For the first time in its 132-year history, the Brazilian census now under way will count members of so-called “quilombo” communities founded by formerly enslaved Black people who resisted the system of oppression.
On Ilha de Mare, an island with several quilombos off the coast of Salvador, in northeast Brazil, this chance to be counted is one step in a political transformation for which local organisers have long been fighting.
“Being part of the census is a strategy for us, a strategy for resistance and change,” said 52-year-old Marizelha Carlos Lopes, a local activist and fisherwoman on the island, where 93 percent of people identify as Black. “One of our objectives is to escape an intentional invisibility.”
Her friend Eliete Paraguassu, 42, is mounting another front in the strategy. She is the first woman from the island campaigning for a spot in the Bahia state legislature – one of a record number of Black candidates running for state and federal office in Brazil in this October’s elections.
Together, Brazil’s updated census and the rising number of Black candidates are part of a slow reckoning with centuries of slavery that ended only in 1888, making Brazil the last country in the world to abolish the practice.
Quilombos were formed over centuries by enslaved people who escaped forced labour to create isolated, self-subsistence communities in remote forests and mountain ranges or on islands like Ilha de Mare.
Quilombo residents now hope that a proper count of their numbers and more elected voices will open the door to improved social services and guarantees of rights for people and places long left off official maps.
National quilombo association CONAQ has identified nearly 6,000 quilombo territories.
CONAQ head Antonio Joao Mendes said government recognition of the communities gained steam under former President Luiz Inacio Lula da Silva two decades ago, when the communities won more formal land rights and support for cultural programmes.
Lula’s presidential candidacy this year presents a stark contrast, Mendes said, with incumbent President Jair Bolsonaro, who has dismantled many of those programmes and slowed the recognition of additional quilombos.

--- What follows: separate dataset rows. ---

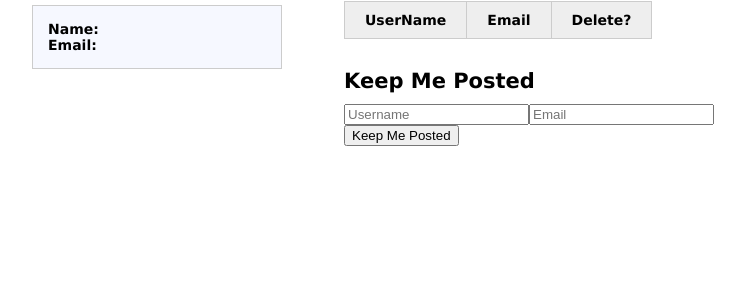
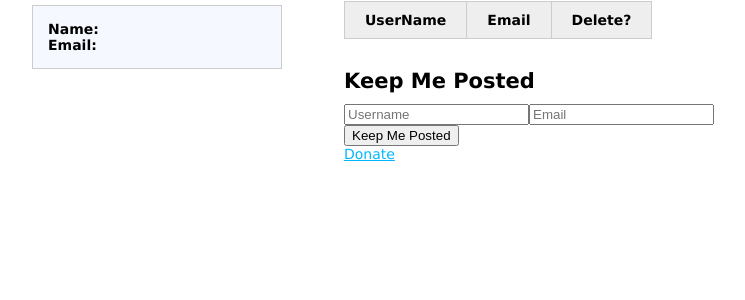
Before and after one commit to seemajune/sochasite, a Node server app: page / in a window 1280 px wide. Shown: the part 177-477 px from the top of the page, without its empty margins (6-751 px from the left). Run offline with Node 20, Linux system fonts and the light colour scheme; data that the repository does not hold is empty; some libraries are stand-ins or nearby versions.

Commit message:
adds donate btn placeholder and link

```diff
--- a/views/index.jade
+++ b/views/index.jade
@@ -39,4 +39,8 @@ block content
                 button#btnAddUser Keep Me Posted
         // /ADD USER
 
+        // DONATE
+        a(href="http://www.gofundme.com/socha",target="_blank") Donate
+        // /DONATE
+
     // /WRAPPER
```
Also changed, not shown: 3 other files.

Bolsonaro was fined 50,000 Brazilian reis ($10,000) in 2017 for insulting quilombo residents, saying “they do nothing” and are “not even good for procreating”. An appeals court threw out the case because he was a federal lawmaker at the time.